The hinge isn't just for show.
Leonardo's ginormous shell actually swings open, though the padlock goes entirely with it - were they at one point planning the shell to open in a different spot, and the lock would have served a purpose? Inside you'll find someone has installed wooden shelves, with room to hold (almost) all his accessories. Even when it's empty, there's a large spider living in there, a separate mold but permanently attached.
So what accessories does he have? Well, there are two katanas, of course, because a Leonardo is a Leonardo, and he's got to have those! They're not as thematic as Raphael's lightning bolt sais,
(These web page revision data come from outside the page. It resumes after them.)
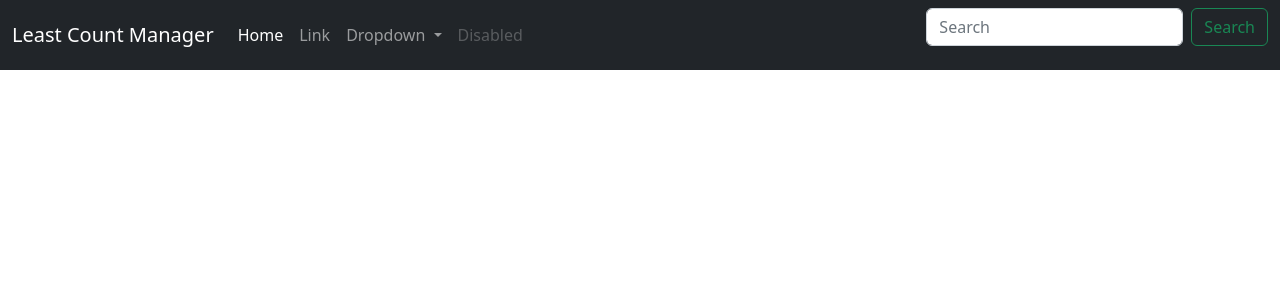
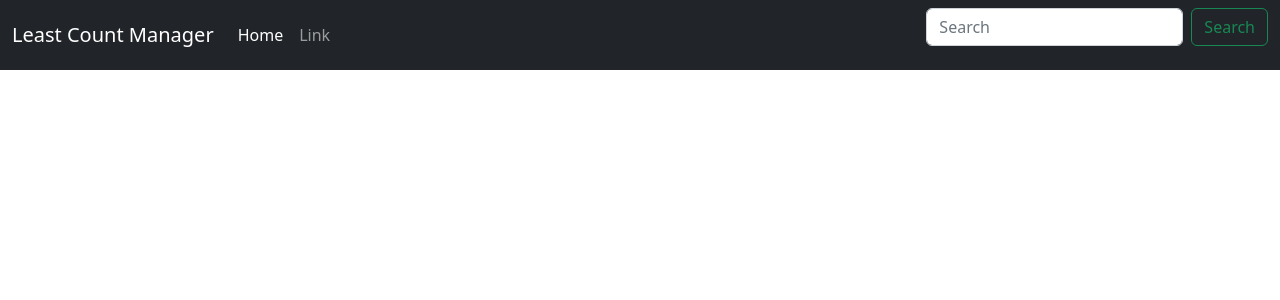
Before and after one commit to balunandam/Least-count, an Angular app: page / in a window 1280 px wide. Shown: the top 300 px of the page. Built offline with nearby package versions, Linux system fonts and the light colour scheme; grey boxes are pictures that could not be loaded.

Commit message:
2 files modified, 1 deleted

```diff
--- a/src/app/Welcome/welcome.component.html
+++ b/src/app/Welcome/welcome.component.html
@@ -1,2 +1 @@
 <app-header></app-header>
-<div class="item active" style="background-image:URL('/img/abc-1.jpg');"></div>
--- a/src/app/header/header.component.html
+++ b/src/app/header/header.component.html
@@ -20,33 +20,6 @@
         <li class="nav-item">
           <a class="nav-link" href="#">Link</a>
         </li>
-        <li class="nav-item dropdown">
-          <a
-            class="nav-link dropdown-toggle"
-            href="#"
-            id="navbarDropdown"
-            role="button"
-            data-bs-toggle="dropdown"
-            aria-expanded="false"
-          >
-            Dropdown
-          </a>
-          <ul class="dropdown-menu" aria-labelledby="navbarDropdown">
-            <li><a class="dropdown-item" href="#">Action</a></li>
-            <li><a class="dropdown-item" href="#">Another action</a></li>
-            <li><hr class="dropdown-divider" /></li>
-            <li><a class="dropdown-item" href="#">Something else here</a></li>
-          </ul>
-        </li>
-        <li class="nav-item">
-          <a
-            class="nav-link disabled"
-            href="#"
-            tabindex="-1"
-            aria-disabled="true"
-            >Disabled</a
-          >
-        </li>
       </ul>
       <form class="d-flex">
         <input
```
Also changed, not shown: src/app/assets/image.jpg (deleted).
but the set does include two flame pieces that can fit on the ends so it looks like he's holding torches. The tiny holes in his shell? They're so he can stick the swords through them for storage! Inside, there's a human skull that can sit on the top shelf, and a sciency jar with a removable brain floating inside it on the bottom shelf. On the "door" part you'll find two shovels and a bone, held in place partially by the swords and partially by cleverly designed divots in the surface of the shell. This is all very awesome stuff! You also get your choice of open hands, gripping hands, fists, or pointing hands.
In addition to the hinged shell,
the figure has a balljointed head, swivel/hinge shoulders, double-swivel/hinge elbows, swivel/hinge wrists, swivel/hinge thighs, double-hinged knees with an extra swivel at the top, swivel shins, and swivel/hinge ankles. You wouldn't expect him to have a waist, since he's doing the whole "Storage Shell Turtle" thing, but nope, he's got a swivel there! The hinges are stiff, but everything moves just fine straight out of the box. Speaking of the box, there are diagramatic instructions on the bottom on how to put the swords in his hands so you don't mess up the spiky pommels.
As much as I liked Raphael as Frankenstein's Monster, I was still rather cool on the idea of Leonardo as the Hunchback - I'd preordered the next two releases after this, but didn't bother with Leo. I did give him a look when he got stocked at Target, and the gear all fitting in the shell won me over. Making Leonardo a Hunchback (not that one) was a strange choice, but it's paid off for them.